◆ **ABOUT THIS TASK**: In the material below, find every line containing the string "content" and return it.

◆ **STUDY MATERIAL**:
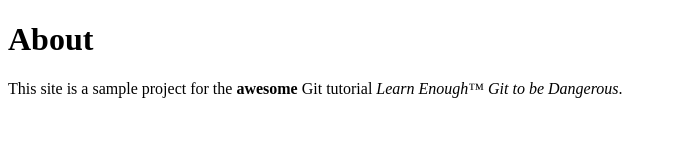
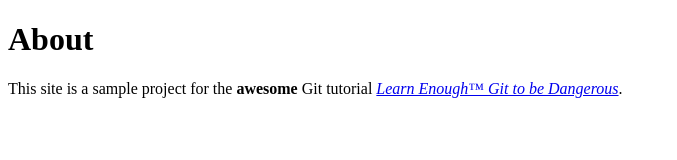
Before and after one commit to EliaKaden/website, a plain HTML site: page about.html in a window 1280 px wide. Shown: the whole page, without its empty margins (0-677 px from the left). Drawn offline with Linux system fonts and the light colour scheme.

Commit message:
Add link to tutorial title

```diff
--- a/about.html
+++ b/about.html
@@ -7,7 +7,7 @@
   <h1>About</h1>
   <p>
     This site is a sample project for the <strong>awesome</strong> Git tutorial
-    <em>Learn Enough™ Git to be Dangerous</em>.
+    <a href="https://www.learnenough.com/git-tutorial"><em>Learn Enough™ Git to be Dangerous</em></a>.
   </p>
  </body>
 </html>
```
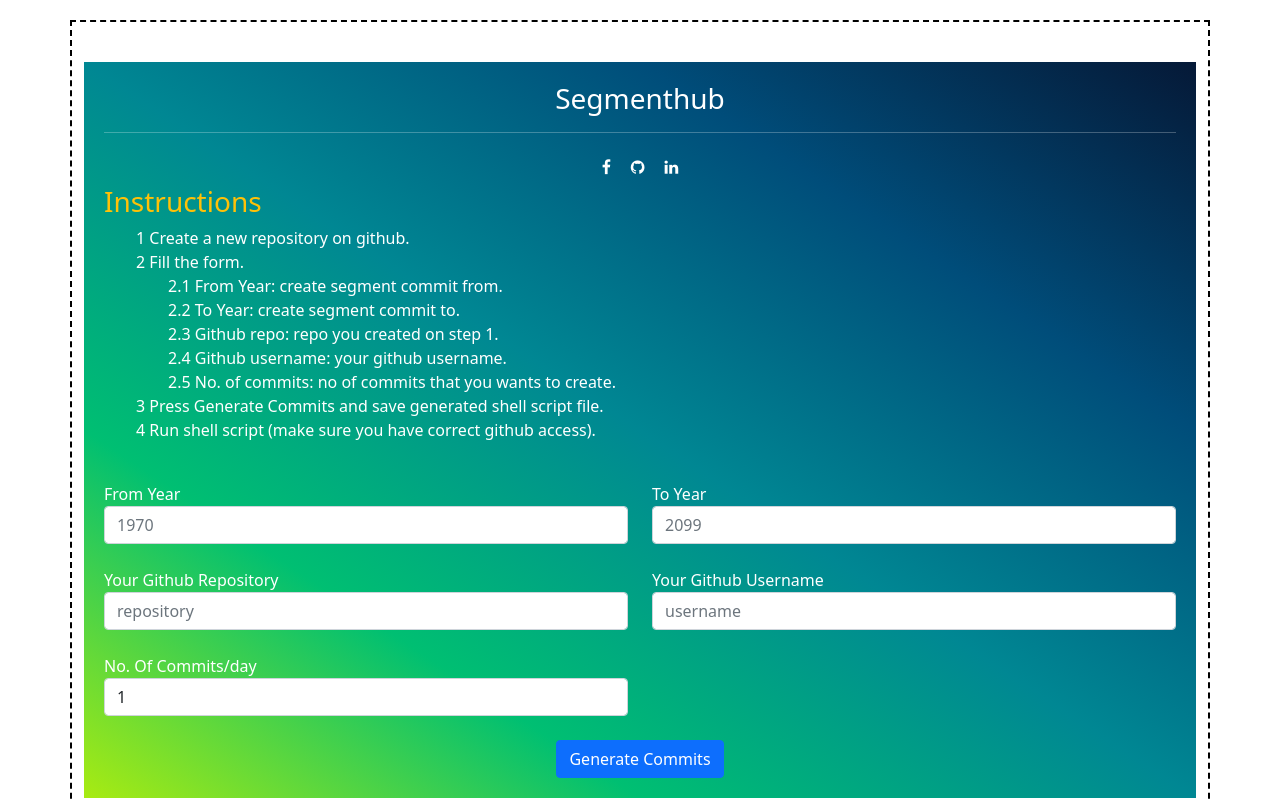
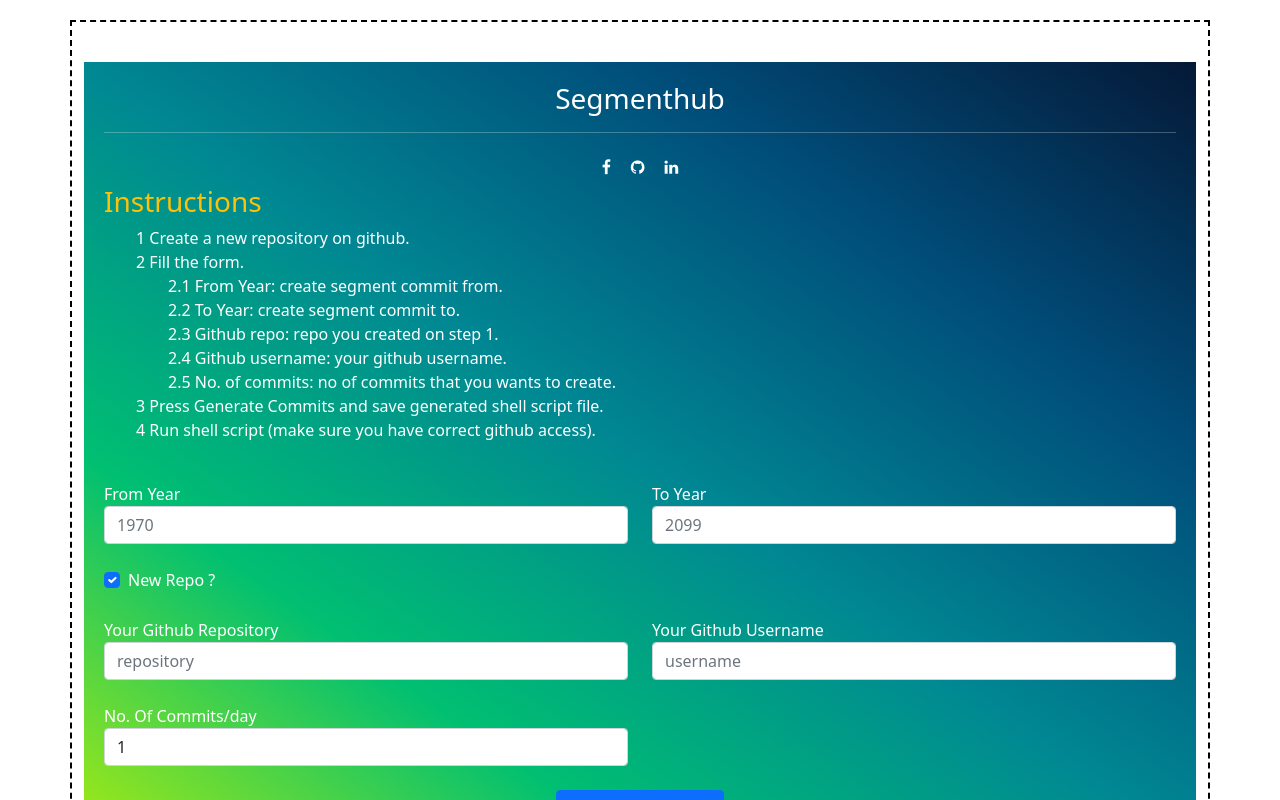
Before and after one commit to dhpradeep/segmenthub, a React (Create React App) app: page / in a window 1280 px wide. Shown: the top 800 px of the page. Built offline with nearby package versions, Linux system fonts and the light colour scheme.

Commit message:
added new repo and old repo feature

```diff
--- a/src/App.js
+++ b/src/App.js
@@ -13,6 +13,7 @@
   const [commits, setCommits] = useState(1);
   const [animation, setAnimation] = useState(true);
   const [loading, setLoading] = useState(false);
+  const [newRepo, setNewRepo] = useState(true);
 
   useEffect(() => {
     setTimeout(() => {
@@ -21,12 +22,20 @@
   });
 
   const isEmpty = (field) => field === "";
-  const hasError =
+  const hasError = () => {
+    let errors = false;
+    if (newRepo) {
+      errors =
         isEmpty(fromYear) ||
         isEmpty(toYear) ||
+        isEmpty(commits) ||
         isEmpty(repo) ||
-    isEmpty(user) ||
-    isEmpty(commits);
+        isEmpty(user);
+    } else {
+      errors = isEmpty(fromYear) || isEmpty(toYear) || isEmpty(commits);
+    }
+    return errors;
+  };
 
   const delay = (time) => {
     return new Promise(function (resolve) {
@@ -35,7 +44,7 @@
   };
   const downloadFile = async () => {
     setLoading(true);
-    if (hasError) {
+    if (hasError()) {
       alert("Fill the form!!");
       setLoading(false);
       return;
@@ -47,7 +56,8 @@
         repo,
         Number(fromYear),
         Number(toYear),
-        Number(commits)
+        Number(commits),
+        newRepo
       );
       setLoading(false);
     } catch (error) {
@@ -159,6 +169,24 @@
               max="2099"
             />
           </div>
+          <div className="form-group col-md-12">
+            <br />
+            <div class="form-check">
+              <input
+                class="form-check-input"
+                type="checkbox"
+                value=""
+                id="flexCheckChecked"
+                onChange={(e) => setNewRepo(e.target.checked)}
+                checked={newRepo}
+              />
+              <label class="form-check-label" for="flexCheckChecked">
+                New Repo ?
+              </label>
+            </div>
+          </div>
+          {newRepo ? (
+            <>
               <div className="form-group col-md-6">
                 <br />
                 <label htmlFor="repo">Your Github Repository</label>
@@ -183,6 +211,8 @@
                   placeholder="username"
                 />
               </div>
+            </>
+          ) : null}
           <div className="form-group col-md-6">
             <br />
             <label htmlFor="commits">No. Of Commits/day</label>
--- a/src/component/generate.js
+++ b/src/component/generate.js
@@ -1,4 +1,4 @@
-function generateFile(user, repo, commitArray) {
+function generateFile(user, repo, commitArray, newRepo) {
   return new Promise(async (resolve, reject) => {
     try {
       var element = document.createElement("a");
@@ -10,7 +10,7 @@
       element.setAttribute(
         "href",
         "data:text/plain;charset=utf-8," +
-          encodeURIComponent(fileTemplate(user, repo, commits))
+          encodeURIComponent(fileTemplate(user, repo, commits, newRepo))
       );
       element.setAttribute("download", "github.sh");
       element.style.display = "none";
@@ -24,15 +24,19 @@
   });
 }
 
-const fileTemplate = (user, repo, commits) => {
+const fileTemplate = (user, repo, commits, newRepo) => {
   let content = "#!/bin/bash\n";
+  if (newRepo) {
     content += `git init ${repo}\n`;
     content += `cd ${repo}\n`;
     content += "touch README.md\n";
     content += "git add README.md\n";
+  }
   content += commits;
+  if (newRepo) {
     content += `git remote add origin git@github.com:${user}/${repo}.git\n`;
     content += "git branch -M main\n";
+  }
   content += "git push -u origin main";
   return content;
 };
--- a/src/component/index.js
+++ b/src/component/index.js
@@ -89,7 +89,14 @@
   return dates;
 };
 
-export const callMethod = async (user, repo, fromYear, toYear, commits) => {
+export const callMethod = async (
+  user,
+  repo,
+  fromYear,
+  toYear,
+  commits,
+  newRepo
+) => {
   const commit = makeCommit(getByAllYears(fromYear, toYear), commits);
-  await generateFile(user, repo, [...new Set(commit)]);
+  await generateFile(user, repo, [...new Set(commit)], newRepo);
 };
```
Lines whose indentation alone changed are shown as unchanged.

◆ **WRITTEN SOLUTION**:
   let content = "#!/bin/bash\n";
     content += `git init ${repo}\n`;
     content += `cd ${repo}\n`;
     content += "touch README.md\n";
     content += "git add README.md\n";
   content += commits;
     content += `git remote add origin git@github.com:${user}/${repo}.git\n`;
     content += "git branch -M main\n";
   content += "git push -u origin main";
   return content;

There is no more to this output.